Odysseus’s stay at Alcinous’s palace provides the reader with some relief as it bridges the narrative of Odysseus’s uncertain journey from Calypso’s island and the woeful exploits that he recounts in Books 9 through 12. Ironically, for all of his poise, Odysseus cannot remain at peace even when he finds himself outside the direct influence of the wrath of various gods. His melancholy at the Phaeacian games prompts an insult from Broadsea, which in turn provokes an intense series of challenges between Odysseus and the Phaeacian youths. His tears at Demodocus’s song attract Alcinous’s attention and ultimately force him to reveal his identity and relate the history of his anguish-filled journey. Additionally, though he makes no mention of it again after Book 8, Homer has already hinted that Odysseus has aroused the affection of Princess Nausicaa—just a short while after escaping the demanding attentions of the divine Calypso.
The tension between passion and constancy is particularly strong in Books 7 and 8. Homer sustains it not only through subtle allusions to Nausicaa’s blossoming love for Odysseus but also through Demodocus’s rather unsubtle and greatly detailed song about the illicit affair between Ares and Aphrodite. Though its discussion of the planned trysts between the two lovers and the cleverly wrought trap used by Aphrodite’s cheated husband, Hephaestus, to catch the adulterers in the act ends the song on a light note, the song clearly has relevance for the morose and dejected Odysseus. It invites us to recall his helpless transgression with Calypso and points to the future, when, like Hephaestus, Odysseus will take vengeance upon those who have tried to steal his bed.
The contrast between the Phaeacian youths’ naïve glory-seeking and Odysseus’s somberness despite having achieved considerable glory highlights how Odysseus’s painful experiences have matured him. Inexperienced in life’s hardships, the youths act rashly, as when Broadsea insults Odysseus, to attempt to demonstrate their manhood. The exhortation of the youth Laodamas to Odysseus, “What greater glory attends a man . . . / than what he wins with his racing feet and striving hands? / . . . throw your cares to the wind!” illustrates the youths’ simplistic preoccupation with physical prowess (“racing feet,” “striving hands”) (8.170–172). Odysseus, on the other hand, though clearly capable of besting the youths in athletic competition, exudes poise in the face of the youths’ carefree brazenness, exerting himself only to defend his honor after Broadsea’s insult. His retort that “[p]ains weigh on my spirit now, not your sports,” displays his prioritization of the more grave concerns of family and loss over the trivial concern of glory for its own sake (8.178). Likewise, Nausicaa’s immature attraction to Odysseus proves insignificant to him and cannot trump his desperate longing to return home.
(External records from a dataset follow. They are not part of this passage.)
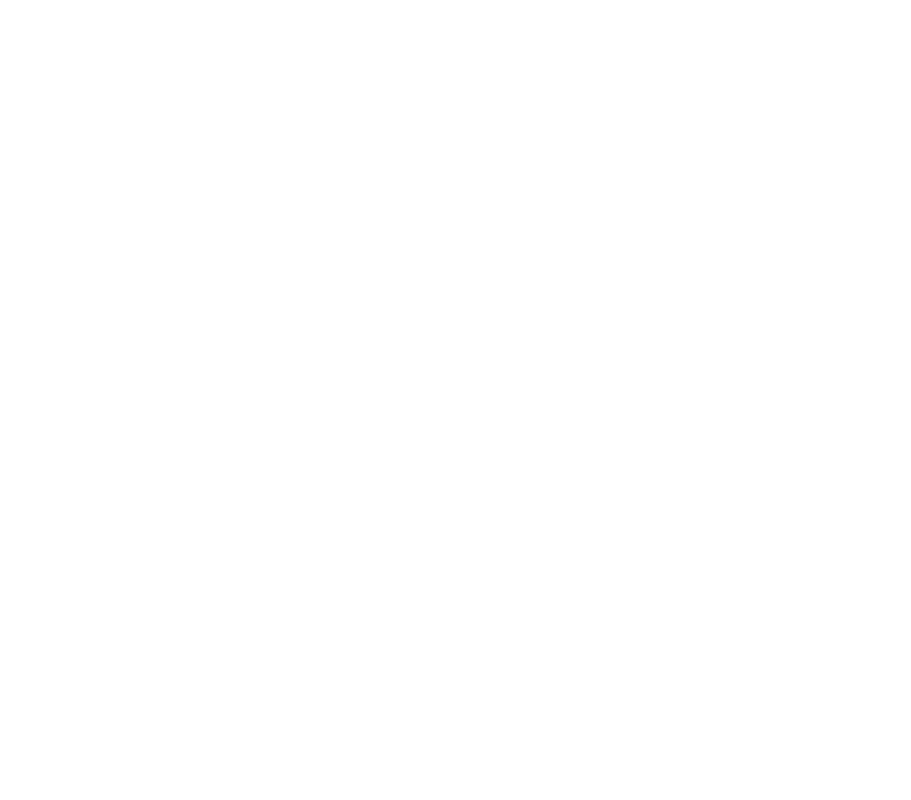
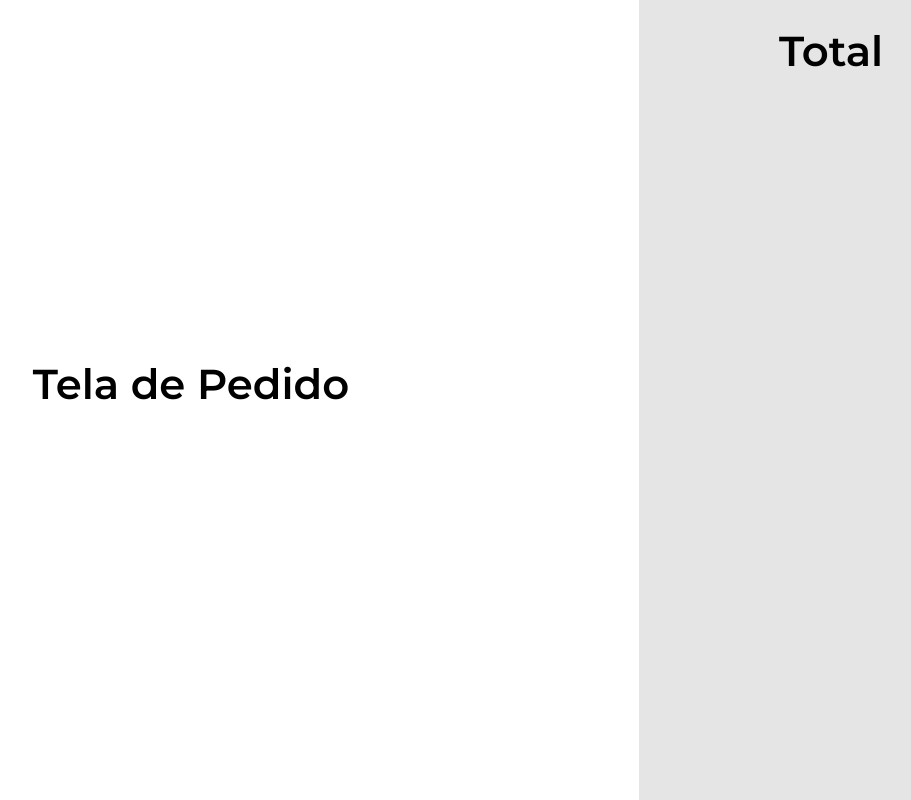
Before and after one commit to UnBArqDsw2021-1/2021.1_G02_TaNaMesa_Frontend, a React (Create React App) app in the folder frontend/: page /pedido in a window 1280 px wide. Shown: the whole page, without its empty margins (257-1168 px from the left). Built offline with nearby package versions, Linux system fonts and the light colour scheme.

Commit message:
(#12) Adiciona rota para a tela de pedidos
Co-authored-by: Eduarda Servidio <dudaservidio@gmail.com>

```diff
--- a/frontend/src/routes/index.tsx
+++ b/frontend/src/routes/index.tsx
@@ -2,12 +2,14 @@ import React from 'react';
 import { BrowserRouter, Switch, Route } from 'react-router-dom';
 
 import Home from '../pages/Home';
+import Pedido from '../pages/Pedido';
 
 const Routes: React.FC = () => {
   return (
     <BrowserRouter>
       <Switch>
         <Route exact path="/" component={Home} />
+        <Route exact path="/pedido" component={Pedido} />
       </Switch>
     </BrowserRouter>
   );
```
Because he figures so prominently in the episode at Scheria and because the content of his first song so closely resembles that of the Iliad, commentators have often tried to equate the bard Demodocus with Homer. This interpretation, which seems to be the origin of the belief that Homer was blind, suggests that Homer inserts himself into his own story. Though intriguing, we should remember that the performance of oral poetry played a much greater role in pre- or semiliterate cultures like the Greek world of the Iliad and the Odyssey than it does today or did even in the later, classical period of Greek history. While Demodocus’s songs, such as that about Ares and Aphrodite, contribute much to our interpretation of the Odyssey, we should hesitate before concluding that they hold the key to decoding the identity of Homer. That Demodocus and his songs occupy a surprisingly large portion of Book 8 may owe simply to the culturally important role that oral poets played in Homeric life.